↓↓↓
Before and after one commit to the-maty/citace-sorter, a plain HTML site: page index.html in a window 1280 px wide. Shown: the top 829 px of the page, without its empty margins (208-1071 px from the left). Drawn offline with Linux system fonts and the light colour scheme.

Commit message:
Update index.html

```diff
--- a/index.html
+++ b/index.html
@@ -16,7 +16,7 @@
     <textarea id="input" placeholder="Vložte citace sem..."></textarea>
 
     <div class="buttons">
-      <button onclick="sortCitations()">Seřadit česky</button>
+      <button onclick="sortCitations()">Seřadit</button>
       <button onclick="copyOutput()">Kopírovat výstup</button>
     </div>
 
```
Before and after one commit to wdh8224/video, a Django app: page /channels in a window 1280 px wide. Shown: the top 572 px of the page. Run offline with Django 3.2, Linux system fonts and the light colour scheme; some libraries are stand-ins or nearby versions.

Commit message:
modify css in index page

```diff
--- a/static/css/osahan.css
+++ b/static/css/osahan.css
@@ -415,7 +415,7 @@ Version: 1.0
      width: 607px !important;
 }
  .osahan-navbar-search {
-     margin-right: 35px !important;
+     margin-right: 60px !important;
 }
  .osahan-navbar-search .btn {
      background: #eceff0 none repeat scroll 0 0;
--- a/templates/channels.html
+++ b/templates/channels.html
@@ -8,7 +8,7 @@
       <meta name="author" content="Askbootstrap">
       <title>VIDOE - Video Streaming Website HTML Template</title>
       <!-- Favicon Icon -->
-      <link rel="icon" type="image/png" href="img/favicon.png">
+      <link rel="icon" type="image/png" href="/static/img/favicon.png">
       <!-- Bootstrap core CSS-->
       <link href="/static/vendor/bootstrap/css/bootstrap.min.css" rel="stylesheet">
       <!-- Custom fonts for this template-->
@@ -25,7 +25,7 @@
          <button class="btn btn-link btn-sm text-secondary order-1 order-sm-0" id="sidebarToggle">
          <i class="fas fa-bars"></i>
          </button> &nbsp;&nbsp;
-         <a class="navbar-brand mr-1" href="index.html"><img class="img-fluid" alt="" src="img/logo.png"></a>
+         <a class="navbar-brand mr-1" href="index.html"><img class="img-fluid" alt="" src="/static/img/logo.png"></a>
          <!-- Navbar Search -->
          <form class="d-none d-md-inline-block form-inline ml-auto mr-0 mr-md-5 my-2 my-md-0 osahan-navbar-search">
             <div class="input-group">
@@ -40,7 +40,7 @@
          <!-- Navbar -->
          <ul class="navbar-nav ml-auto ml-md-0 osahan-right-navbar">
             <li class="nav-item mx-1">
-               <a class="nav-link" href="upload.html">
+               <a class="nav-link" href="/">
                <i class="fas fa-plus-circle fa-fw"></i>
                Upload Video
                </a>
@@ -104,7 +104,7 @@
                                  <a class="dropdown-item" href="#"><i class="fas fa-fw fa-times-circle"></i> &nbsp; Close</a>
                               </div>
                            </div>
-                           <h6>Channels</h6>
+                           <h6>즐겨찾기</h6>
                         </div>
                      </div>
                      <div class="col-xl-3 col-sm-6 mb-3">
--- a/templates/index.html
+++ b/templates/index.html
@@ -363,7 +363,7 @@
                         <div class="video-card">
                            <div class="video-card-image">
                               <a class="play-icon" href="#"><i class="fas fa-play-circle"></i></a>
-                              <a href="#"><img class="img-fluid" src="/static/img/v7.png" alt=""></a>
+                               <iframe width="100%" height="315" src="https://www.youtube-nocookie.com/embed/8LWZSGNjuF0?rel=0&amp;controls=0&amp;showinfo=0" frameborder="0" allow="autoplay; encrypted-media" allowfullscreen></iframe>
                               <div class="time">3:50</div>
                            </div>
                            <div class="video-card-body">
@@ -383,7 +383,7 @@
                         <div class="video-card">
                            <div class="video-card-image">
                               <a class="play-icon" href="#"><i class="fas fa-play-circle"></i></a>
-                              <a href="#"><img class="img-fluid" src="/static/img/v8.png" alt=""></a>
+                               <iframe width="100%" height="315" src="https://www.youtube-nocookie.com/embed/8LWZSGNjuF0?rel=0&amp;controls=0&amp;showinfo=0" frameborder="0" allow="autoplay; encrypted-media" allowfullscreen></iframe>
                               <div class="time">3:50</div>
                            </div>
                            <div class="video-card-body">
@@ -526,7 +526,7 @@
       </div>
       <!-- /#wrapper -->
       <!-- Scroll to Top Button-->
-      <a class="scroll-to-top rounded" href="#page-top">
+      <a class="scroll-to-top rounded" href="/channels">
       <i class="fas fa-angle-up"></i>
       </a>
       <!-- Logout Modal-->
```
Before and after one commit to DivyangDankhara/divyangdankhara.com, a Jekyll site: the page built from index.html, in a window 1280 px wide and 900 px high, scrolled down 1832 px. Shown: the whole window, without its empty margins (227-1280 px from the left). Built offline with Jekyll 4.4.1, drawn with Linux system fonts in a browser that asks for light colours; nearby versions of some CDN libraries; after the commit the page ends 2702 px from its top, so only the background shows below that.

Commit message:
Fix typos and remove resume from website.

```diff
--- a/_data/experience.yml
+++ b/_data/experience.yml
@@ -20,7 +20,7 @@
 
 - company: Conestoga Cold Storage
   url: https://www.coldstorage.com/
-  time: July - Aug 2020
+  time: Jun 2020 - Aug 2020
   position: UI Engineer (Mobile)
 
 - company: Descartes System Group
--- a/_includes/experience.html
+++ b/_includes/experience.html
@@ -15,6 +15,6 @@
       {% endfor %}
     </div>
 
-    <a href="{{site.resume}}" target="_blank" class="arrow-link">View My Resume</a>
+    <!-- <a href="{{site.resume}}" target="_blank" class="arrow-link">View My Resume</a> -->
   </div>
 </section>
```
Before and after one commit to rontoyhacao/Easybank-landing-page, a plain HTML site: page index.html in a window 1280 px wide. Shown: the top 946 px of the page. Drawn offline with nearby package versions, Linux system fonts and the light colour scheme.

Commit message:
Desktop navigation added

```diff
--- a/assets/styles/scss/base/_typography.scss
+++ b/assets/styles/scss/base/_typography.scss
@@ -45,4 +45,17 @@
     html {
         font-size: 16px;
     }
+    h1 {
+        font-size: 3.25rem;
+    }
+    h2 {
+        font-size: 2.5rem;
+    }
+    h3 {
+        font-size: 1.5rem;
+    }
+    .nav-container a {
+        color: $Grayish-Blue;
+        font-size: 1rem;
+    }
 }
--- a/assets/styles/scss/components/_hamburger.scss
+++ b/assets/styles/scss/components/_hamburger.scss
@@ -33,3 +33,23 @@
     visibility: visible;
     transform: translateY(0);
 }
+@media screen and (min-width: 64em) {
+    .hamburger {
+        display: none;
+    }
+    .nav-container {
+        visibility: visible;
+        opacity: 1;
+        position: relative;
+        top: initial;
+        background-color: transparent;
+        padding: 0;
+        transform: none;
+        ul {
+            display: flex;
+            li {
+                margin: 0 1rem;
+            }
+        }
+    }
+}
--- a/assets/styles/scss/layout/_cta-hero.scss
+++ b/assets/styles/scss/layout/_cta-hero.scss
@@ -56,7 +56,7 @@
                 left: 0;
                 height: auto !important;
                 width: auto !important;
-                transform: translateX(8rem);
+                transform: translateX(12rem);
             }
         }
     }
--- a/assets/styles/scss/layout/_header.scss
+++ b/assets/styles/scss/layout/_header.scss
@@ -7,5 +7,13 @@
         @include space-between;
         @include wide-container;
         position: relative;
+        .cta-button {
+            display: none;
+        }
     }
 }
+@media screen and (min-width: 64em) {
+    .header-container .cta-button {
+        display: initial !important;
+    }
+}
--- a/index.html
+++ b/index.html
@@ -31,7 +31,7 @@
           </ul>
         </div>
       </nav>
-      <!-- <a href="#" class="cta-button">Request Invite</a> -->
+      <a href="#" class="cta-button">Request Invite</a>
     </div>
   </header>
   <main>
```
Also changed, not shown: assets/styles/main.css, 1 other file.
↑↑↑
● **GOAL OF THE EXERCISE**: Find the lines above that contain the word "image" and copy each one.

● **YOUR RESPONSE**:
-      <link rel="icon" type="image/png" href="img/favicon.png">
+      <link rel="icon" type="image/png" href="/static/img/favicon.png">
                            <div class="video-card-image">
                            <div class="video-card-image">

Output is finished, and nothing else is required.